Haunting 16th C. Nepalese Stone Mythical Singha Lion Temple fragment
Origin: Nepal, Provenance: Found in an old collection of Asian Art in San Francisco
Period: At least 16th century, possibly older
Materials: Stone, libations, ocher pigments
Description: This haunting and powerful temple fragment features a stylized Lion "Singha" having open mouth with exposed teeth. Its tail rises from the base and is positioned behind the back. its paw is resting on the chest, showing distinctive parted claws. It has an impressive encrusted patina from years of religious worship and still has remnants of applications of orange ocher pigments! There are many carved striations which match the texture and hair of the creature. In good condition with old loss to left tooth. A custom stand may be order for an additional fee.
Dimensions: Height 10.25” (26 cm), Width 6” (15.5 cm), Depth 3.5 (9 cm)
Weight 9 lbs

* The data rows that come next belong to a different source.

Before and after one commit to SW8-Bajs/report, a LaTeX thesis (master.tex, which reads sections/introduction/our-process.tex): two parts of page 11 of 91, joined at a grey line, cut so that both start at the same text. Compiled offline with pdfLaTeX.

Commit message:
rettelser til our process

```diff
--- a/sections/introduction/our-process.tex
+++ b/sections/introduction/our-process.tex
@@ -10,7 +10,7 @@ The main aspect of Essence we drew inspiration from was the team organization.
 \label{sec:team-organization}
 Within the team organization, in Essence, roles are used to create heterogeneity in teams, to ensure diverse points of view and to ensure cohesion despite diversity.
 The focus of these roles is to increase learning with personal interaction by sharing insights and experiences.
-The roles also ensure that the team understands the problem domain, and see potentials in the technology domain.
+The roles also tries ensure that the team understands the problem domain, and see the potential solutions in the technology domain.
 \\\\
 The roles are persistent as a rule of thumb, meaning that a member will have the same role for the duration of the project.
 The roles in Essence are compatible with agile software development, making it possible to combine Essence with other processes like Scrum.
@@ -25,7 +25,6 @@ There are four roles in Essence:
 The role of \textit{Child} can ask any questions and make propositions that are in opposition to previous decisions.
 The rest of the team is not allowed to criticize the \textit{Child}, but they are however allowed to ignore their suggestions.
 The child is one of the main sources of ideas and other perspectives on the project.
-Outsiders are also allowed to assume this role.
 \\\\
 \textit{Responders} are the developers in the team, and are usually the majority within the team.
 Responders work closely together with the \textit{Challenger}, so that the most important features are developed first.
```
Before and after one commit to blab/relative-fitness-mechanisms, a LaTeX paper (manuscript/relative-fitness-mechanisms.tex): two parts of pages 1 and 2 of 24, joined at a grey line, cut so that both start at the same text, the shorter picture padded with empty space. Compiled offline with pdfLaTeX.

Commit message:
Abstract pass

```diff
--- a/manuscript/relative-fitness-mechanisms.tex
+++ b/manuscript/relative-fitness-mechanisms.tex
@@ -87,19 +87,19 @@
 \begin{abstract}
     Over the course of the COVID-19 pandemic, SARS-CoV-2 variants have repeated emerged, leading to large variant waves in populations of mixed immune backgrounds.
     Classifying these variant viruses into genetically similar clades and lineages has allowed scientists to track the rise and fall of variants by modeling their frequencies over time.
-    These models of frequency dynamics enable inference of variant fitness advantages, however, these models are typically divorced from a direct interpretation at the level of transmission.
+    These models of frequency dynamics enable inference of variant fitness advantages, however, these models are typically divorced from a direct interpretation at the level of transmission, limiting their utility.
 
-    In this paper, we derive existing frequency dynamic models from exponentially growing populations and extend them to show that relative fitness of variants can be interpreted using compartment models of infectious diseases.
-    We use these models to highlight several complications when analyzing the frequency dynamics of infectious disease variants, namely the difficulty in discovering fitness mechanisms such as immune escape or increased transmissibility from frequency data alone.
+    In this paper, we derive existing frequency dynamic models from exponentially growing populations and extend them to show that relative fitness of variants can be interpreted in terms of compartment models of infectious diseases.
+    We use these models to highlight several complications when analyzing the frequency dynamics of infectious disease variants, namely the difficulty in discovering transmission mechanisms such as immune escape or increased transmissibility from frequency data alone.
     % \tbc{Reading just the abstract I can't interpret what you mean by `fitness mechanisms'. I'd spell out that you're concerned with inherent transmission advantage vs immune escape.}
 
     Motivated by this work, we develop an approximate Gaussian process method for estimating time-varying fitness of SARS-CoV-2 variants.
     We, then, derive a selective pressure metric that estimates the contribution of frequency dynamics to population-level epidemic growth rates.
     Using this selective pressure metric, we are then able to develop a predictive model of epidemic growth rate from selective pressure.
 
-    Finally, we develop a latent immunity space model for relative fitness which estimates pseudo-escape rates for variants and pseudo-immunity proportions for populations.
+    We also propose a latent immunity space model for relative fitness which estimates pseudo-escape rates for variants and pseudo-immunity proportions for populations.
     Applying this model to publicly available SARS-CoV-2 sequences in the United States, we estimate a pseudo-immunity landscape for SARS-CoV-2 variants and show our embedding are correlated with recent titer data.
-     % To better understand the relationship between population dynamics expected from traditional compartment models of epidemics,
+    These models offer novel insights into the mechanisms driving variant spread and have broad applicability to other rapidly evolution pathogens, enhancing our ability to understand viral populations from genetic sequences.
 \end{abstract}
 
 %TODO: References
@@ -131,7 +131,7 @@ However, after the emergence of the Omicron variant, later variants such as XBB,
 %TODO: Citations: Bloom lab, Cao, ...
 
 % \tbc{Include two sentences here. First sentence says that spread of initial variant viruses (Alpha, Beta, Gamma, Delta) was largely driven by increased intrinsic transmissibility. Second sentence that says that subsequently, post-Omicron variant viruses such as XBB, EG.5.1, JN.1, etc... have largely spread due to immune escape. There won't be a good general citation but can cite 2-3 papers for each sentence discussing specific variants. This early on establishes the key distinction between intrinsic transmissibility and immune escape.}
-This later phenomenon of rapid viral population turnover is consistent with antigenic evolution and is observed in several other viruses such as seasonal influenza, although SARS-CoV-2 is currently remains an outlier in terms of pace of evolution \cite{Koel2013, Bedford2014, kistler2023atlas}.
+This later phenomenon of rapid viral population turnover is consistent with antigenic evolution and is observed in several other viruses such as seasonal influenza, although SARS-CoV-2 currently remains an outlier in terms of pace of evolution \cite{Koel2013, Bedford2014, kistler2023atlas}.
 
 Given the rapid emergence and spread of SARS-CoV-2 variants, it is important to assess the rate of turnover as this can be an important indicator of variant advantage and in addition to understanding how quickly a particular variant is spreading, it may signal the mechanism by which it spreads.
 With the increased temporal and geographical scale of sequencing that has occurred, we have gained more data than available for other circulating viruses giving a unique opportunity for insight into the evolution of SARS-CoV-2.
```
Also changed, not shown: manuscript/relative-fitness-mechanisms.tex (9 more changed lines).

The literal translation to Nepali for Singha is “lion”. Two lion-like stone or metal figures are placed at two sides of entrances of temples in Nepal. The Singha is the mythical lion that is believed to guard the entrances according to the Buddhist religion. Like elsewhere, the lion also represents royalty and leadership, thus it may also represent the link between kings and gods. The Singha wards off negative energy from religious places and is revered as a powerful creature.